Every new album cycle feels like another leap forward into the great unknown, but right now English pop-rock explorers Bastille are on the precipice of easily their greatest.

They know nothing of the world that awaits them after the release of their (now out) fourth album Give Me the Future – fitting, really, what with the title and all. They have plans, certainly – but if the last two years have shown us anything, the best-laid plans of mice and men yadda yadda yadda. All Bastille know for absolutely certain is that their new album is out.

It’s good, too – potentially the band’s best since their multi-platinum 2013 debut Bad Blood. It’s a focused, confident collection of songs – which is a curious contrast, considering its lyrical and conceptual core centres on dystopia, both real and imagined.

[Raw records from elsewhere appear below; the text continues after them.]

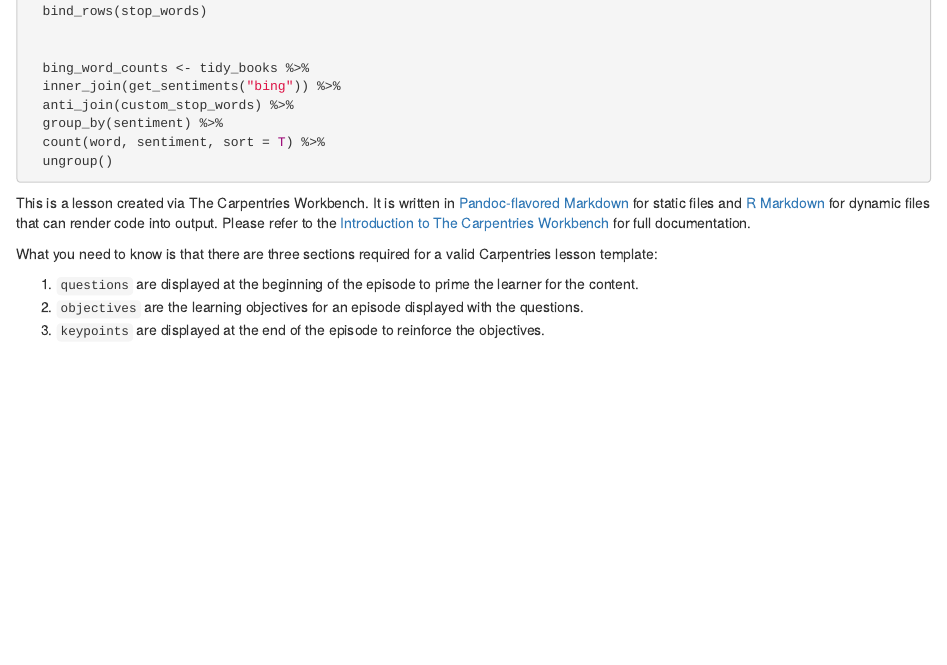
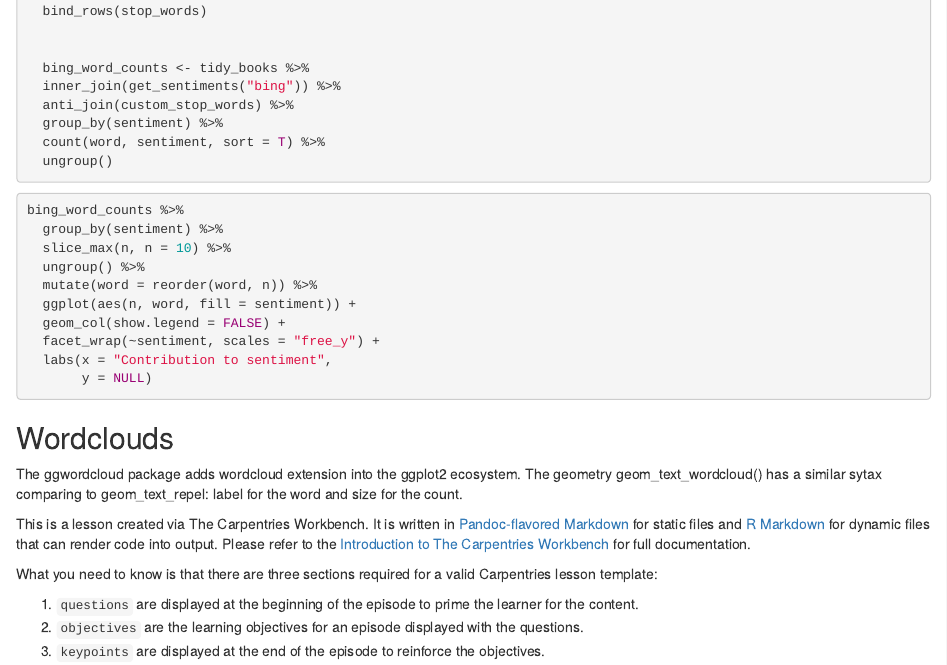
Before and after one commit to jing-library/r-text-mining, an R Markdown document (episodes/03-sentiment-analysis.Rmd): the page in a window 1100 px wide, from 2960 px down. Rendered offline with R 4.5, knitr and Pandoc, with nearby package versions; badge pictures from the web are left out.

Commit message:
Update 03-sentiment-analysis.Rmd

````diff
--- a/episodes/03-sentiment-analysis.Rmd
+++ b/episodes/03-sentiment-analysis.Rmd
@@ -215,6 +215,26 @@ custom_stop_words <- tibble(word = c("miss"), lexicon = c("custom")) %>%
 
 
 
+```r
+bing_word_counts %>%
+  group_by(sentiment) %>%
+  slice_max(n, n = 10) %>%
+  ungroup() %>%
+  mutate(word = reorder(word, n)) %>%
+  ggplot(aes(n, word, fill = sentiment)) +
+  geom_col(show.legend = FALSE) +
+  facet_wrap(~sentiment, scales = "free_y") +
+  labs(x = "Contribution to sentiment",
+       y = NULL)
+```
+
+
+
+
+## Wordclouds
+
+The ggwordcloud package adds wordcloud extension into the ggplot2 ecosystem. The geometry geom_text_wordcloud() has a similar sytax comparing to geom_text_repel: label for the word and size for the count.
+
 
 
 
````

Then again, that’s always been the art of what Bastille does – and in order to understand said art, it’s helpful to have said artist on hand. Shortly before beginning filming the music video for the album’s most recent single ‘Shut Off the Lights’, the band’s lead singer and chief songwriter Dan Smith took a rapid-fire set of questions on ’80s cinema, big-shot songwriters and the curious technicality of being a two-hit wonder.

Music Feeds: You’re on set for the ‘Shut Off the Lights’ video right now – what’s the treatment? “Band looks cool while playing instruments,” perhaps?

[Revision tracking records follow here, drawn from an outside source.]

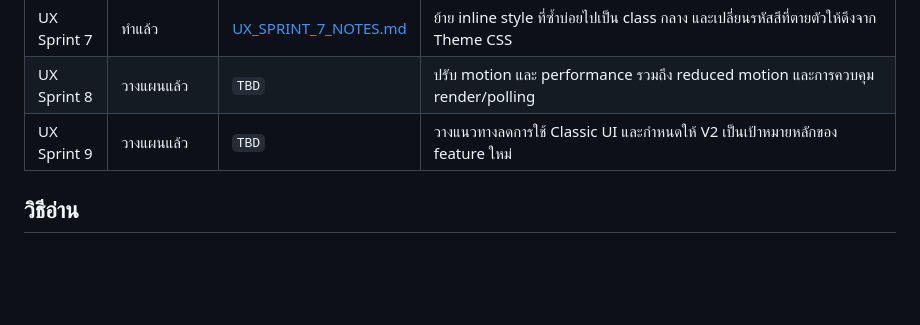
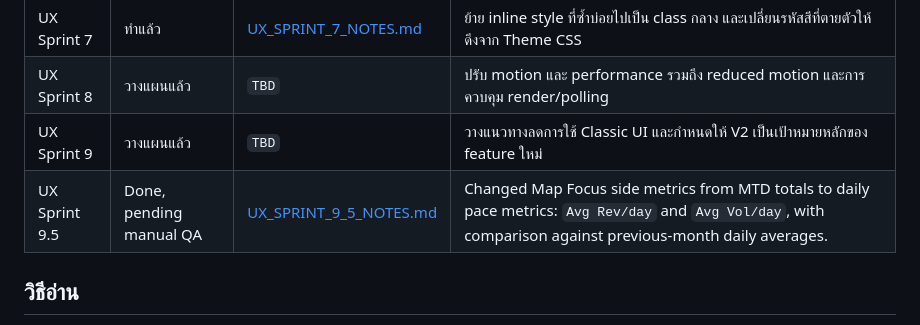
Before and after one commit to natthaphong7274-ui/Dashboard, a Markdown page: docs/UX_SPRINT_INDEX.md, the part around the change. Drawn GitHub-style; blank space fills up the shorter version.

Commit message:
Add UX Sprint 9.5 notes

```diff
--- a/docs/UX_SPRINT_INDEX.md
+++ b/docs/UX_SPRINT_INDEX.md
@@ -17,6 +17,7 @@ Branch: `UX_Sprint-3`
 | UX Sprint 7 | ทำแล้ว | [UX_SPRINT_7_NOTES.md](./UX_SPRINT_7_NOTES.md) | ย้าย inline style ที่ซ้ำบ่อยไปเป็น class กลาง และเปลี่ยนรหัสสีที่ตายตัวให้ดึงจาก Theme CSS |
 | UX Sprint 8 | วางแผนแล้ว | `TBD` | ปรับ motion และ performance รวมถึง reduced motion และการควบคุม render/polling |
 | UX Sprint 9 | วางแผนแล้ว | `TBD` | วางแนวทางลดการใช้ Classic UI และกำหนดให้ V2 เป็นเป้าหมายหลักของ feature ใหม่ |
+| UX Sprint 9.5 | Done, pending manual QA | [UX_SPRINT_9_5_NOTES.md](./UX_SPRINT_9_5_NOTES.md) | Changed Map Focus side metrics from MTD totals to daily pace metrics: `Avg Rev/day` and `Avg Vol/day`, with comparison against previous-month daily averages. |
 
 ## วิธีอ่าน
 
```
Also changed, not shown: docs/UX_SPRINT_9_5_NOTES.md (added, +43 -0 lines).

Dan Smith: [laughs] Oh goodness, no! I don’t think Bastille has ever made one of those sorts of music videos. It’s really never been our thing! For me, our music videos are an excuse for me to get away with making weird little films. Some of them can be pretty abstract and uncomfortable, but the one we’re about to make is a little more jokey and a little more fun. Basically, the premise of the video is imagining what would happen if the internet broke. [laughs] It’ll make sense when you see it, I promise!

MF: The internet and technology are some of the broader topics covered on Give Me the Future – which, from all reports, is not what you originally planned to centre the record on. Can you speak a little on the conceptual evolution of the record from pre-pandemic through to the final mix and master?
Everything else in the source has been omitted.